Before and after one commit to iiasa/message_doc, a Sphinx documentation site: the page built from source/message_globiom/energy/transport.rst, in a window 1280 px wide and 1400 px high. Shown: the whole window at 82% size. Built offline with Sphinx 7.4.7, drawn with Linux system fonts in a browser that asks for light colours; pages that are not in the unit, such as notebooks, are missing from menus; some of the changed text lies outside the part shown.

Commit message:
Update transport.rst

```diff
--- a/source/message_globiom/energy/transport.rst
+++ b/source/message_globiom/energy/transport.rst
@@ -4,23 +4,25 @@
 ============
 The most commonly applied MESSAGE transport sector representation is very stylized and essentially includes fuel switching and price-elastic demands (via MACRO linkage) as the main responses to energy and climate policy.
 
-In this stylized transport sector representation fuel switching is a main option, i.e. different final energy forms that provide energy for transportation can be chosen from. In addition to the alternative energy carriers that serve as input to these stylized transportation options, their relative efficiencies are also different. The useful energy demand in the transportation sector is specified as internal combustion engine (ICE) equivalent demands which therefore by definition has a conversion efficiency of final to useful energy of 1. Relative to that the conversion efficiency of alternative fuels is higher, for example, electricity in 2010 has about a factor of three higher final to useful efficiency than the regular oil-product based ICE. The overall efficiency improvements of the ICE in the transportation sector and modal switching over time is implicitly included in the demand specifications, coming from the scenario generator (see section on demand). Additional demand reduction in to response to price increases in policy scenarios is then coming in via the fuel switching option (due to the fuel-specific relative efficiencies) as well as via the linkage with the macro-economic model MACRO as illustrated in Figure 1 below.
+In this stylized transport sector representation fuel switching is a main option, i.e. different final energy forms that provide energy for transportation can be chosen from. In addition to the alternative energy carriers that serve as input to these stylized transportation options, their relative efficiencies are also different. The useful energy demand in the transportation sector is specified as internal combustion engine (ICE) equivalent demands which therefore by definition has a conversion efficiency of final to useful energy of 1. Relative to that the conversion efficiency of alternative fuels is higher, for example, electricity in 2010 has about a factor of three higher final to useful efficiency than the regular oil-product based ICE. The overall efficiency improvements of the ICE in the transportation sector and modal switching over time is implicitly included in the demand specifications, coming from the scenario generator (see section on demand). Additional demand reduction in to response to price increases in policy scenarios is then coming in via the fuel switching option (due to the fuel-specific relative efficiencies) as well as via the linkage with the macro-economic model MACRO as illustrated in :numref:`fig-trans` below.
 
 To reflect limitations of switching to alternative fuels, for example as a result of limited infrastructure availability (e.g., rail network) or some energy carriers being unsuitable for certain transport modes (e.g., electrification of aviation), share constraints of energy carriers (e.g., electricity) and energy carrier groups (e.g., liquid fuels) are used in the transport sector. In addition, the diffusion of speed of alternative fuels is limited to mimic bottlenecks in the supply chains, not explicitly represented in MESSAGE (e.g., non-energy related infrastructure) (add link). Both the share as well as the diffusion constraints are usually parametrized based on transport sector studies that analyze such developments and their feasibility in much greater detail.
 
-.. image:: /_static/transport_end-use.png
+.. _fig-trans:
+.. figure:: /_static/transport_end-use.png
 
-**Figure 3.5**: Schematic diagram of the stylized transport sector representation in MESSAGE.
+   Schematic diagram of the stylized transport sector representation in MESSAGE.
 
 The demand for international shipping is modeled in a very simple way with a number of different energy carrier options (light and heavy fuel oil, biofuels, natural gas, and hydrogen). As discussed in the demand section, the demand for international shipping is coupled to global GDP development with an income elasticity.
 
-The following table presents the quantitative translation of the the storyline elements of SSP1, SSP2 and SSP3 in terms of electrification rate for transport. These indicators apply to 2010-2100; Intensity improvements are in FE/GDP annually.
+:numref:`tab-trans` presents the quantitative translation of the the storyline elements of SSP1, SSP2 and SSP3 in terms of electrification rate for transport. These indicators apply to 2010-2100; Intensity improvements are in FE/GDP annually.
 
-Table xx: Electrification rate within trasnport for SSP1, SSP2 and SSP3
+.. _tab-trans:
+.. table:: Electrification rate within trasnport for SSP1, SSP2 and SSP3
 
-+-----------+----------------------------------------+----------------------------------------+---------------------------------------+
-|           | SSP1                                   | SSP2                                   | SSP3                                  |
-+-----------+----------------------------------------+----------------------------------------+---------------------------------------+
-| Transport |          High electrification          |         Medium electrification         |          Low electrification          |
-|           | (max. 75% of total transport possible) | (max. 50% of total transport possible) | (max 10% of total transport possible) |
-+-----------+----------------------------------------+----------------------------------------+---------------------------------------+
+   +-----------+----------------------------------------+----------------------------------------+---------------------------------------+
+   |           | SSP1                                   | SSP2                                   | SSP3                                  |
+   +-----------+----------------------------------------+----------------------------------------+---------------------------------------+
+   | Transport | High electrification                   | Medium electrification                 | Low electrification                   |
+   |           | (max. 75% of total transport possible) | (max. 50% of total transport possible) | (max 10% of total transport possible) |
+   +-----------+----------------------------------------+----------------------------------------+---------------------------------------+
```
##########
_Requirement_:
Restate all of the data above. Match it word for word.

_Written answer_:
Before and after one commit to iiasa/message_doc, a Sphinx documentation site: the page built from source/message_globiom/energy/transport.rst, in a window 1280 px wide and 1400 px high. Shown: the whole window at 82% size. Built offline with Sphinx 7.4.7, drawn with Linux system fonts in a browser that asks for light colours; pages that are not in the unit, such as notebooks, are missing from menus; some of the changed text lies outside the part shown.

Commit message:
Update transport.rst

```diff
--- a/source/message_globiom/energy/transport.rst
+++ b/source/message_globiom/energy/transport.rst
@@ -4,23 +4,25 @@
 ============
 The most commonly applied MESSAGE transport sector representation is very stylized and essentially includes fuel switching and price-elastic demands (via MACRO linkage) as the main responses to energy and climate policy.
 
-In this stylized transport sector representation fuel switching is a main option, i.e. different final energy forms that provide energy for transportation can be chosen from. In addition to the alternative energy carriers that serve as input to these stylized transportation options, their relative efficiencies are also different. The useful energy demand in the transportation sector is specified as internal combustion engine (ICE) equivalent demands which therefore by definition has a conversion efficiency of final to useful energy of 1. Relative to that the conversion efficiency of alternative fuels is higher, for example, electricity in 2010 has about a factor of three higher final to useful efficiency than the regular oil-product based ICE. The overall efficiency improvements of the ICE in the transportation sector and modal switching over time is implicitly included in the demand specifications, coming from the scenario generator (see section on demand). Additional demand reduction in to response to price increases in policy scenarios is then coming in via the fuel switching option (due to the fuel-specific relative efficiencies) as well as via the linkage with the macro-economic model MACRO as illustrated in Figure 1 below.
+In this stylized transport sector representation fuel switching is a main option, i.e. different final energy forms that provide energy for transportation can be chosen from. In addition to the alternative energy carriers that serve as input to these stylized transportation options, their relative efficiencies are also different. The useful energy demand in the transportation sector is specified as internal combustion engine (ICE) equivalent demands which therefore by definition has a conversion efficiency of final to useful energy of 1. Relative to that the conversion efficiency of alternative fuels is higher, for example, electricity in 2010 has about a factor of three higher final to useful efficiency than the regular oil-product based ICE. The overall efficiency improvements of the ICE in the transportation sector and modal switching over time is implicitly included in the demand specifications, coming from the scenario generator (see section on demand). Additional demand reduction in to response to price increases in policy scenarios is then coming in via the fuel switching option (due to the fuel-specific relative efficiencies) as well as via the linkage with the macro-economic model MACRO as illustrated in :numref:`fig-trans` below.
 
 To reflect limitations of switching to alternative fuels, for example as a result of limited infrastructure availability (e.g., rail network) or some energy carriers being unsuitable for certain transport modes (e.g., electrification of aviation), share constraints of energy carriers (e.g., electricity) and energy carrier groups (e.g., liquid fuels) are used in the transport sector. In addition, the diffusion of speed of alternative fuels is limited to mimic bottlenecks in the supply chains, not explicitly represented in MESSAGE (e.g., non-energy related infrastructure) (add link). Both the share as well as the diffusion constraints are usually parametrized based on transport sector studies that analyze such developments and their feasibility in much greater detail.
 
-.. image:: /_static/transport_end-use.png
+.. _fig-trans:
+.. figure:: /_static/transport_end-use.png
 
-**Figure 3.5**: Schematic diagram of the stylized transport sector representation in MESSAGE.
+   Schematic diagram of the stylized transport sector representation in MESSAGE.
 
 The demand for international shipping is modeled in a very simple way with a number of different energy carrier options (light and heavy fuel oil, biofuels, natural gas, and hydrogen). As discussed in the demand section, the demand for international shipping is coupled to global GDP development with an income elasticity.
 
-The following table presents the quantitative translation of the the storyline elements of SSP1, SSP2 and SSP3 in terms of electrification rate for transport. These indicators apply to 2010-2100; Intensity improvements are in FE/GDP annually.
+:numref:`tab-trans` presents the quantitative translation of the the storyline elements of SSP1, SSP2 and SSP3 in terms of electrification rate for transport. These indicators apply to 2010-2100; Intensity improvements are in FE/GDP annually.
 
-Table xx: Electrification rate within trasnport for SSP1, SSP2 and SSP3
+.. _tab-trans:
+.. table:: Electrification rate within trasnport for SSP1, SSP2 and SSP3
 
-+-----------+----------------------------------------+----------------------------------------+---------------------------------------+
-|           | SSP1                                   | SSP2                                   | SSP3                                  |
-+-----------+----------------------------------------+----------------------------------------+---------------------------------------+
-| Transport |          High electrification          |         Medium electrification         |          Low electrification          |
-|           | (max. 75% of total transport possible) | (max. 50% of total transport possible) | (max 10% of total transport possible) |
-+-----------+----------------------------------------+----------------------------------------+---------------------------------------+
+   +-----------+----------------------------------------+----------------------------------------+---------------------------------------+
+   |           | SSP1                                   | SSP2                                   | SSP3                                  |
+   +-----------+----------------------------------------+----------------------------------------+---------------------------------------+
+   | Transport | High electrification                   | Medium electrification                 | Low electrification                   |
+   |           | (max. 75% of total transport possible) | (max. 50% of total transport possible) | (max 10% of total transport possible) |
+   +-----------+----------------------------------------+----------------------------------------+---------------------------------------+
```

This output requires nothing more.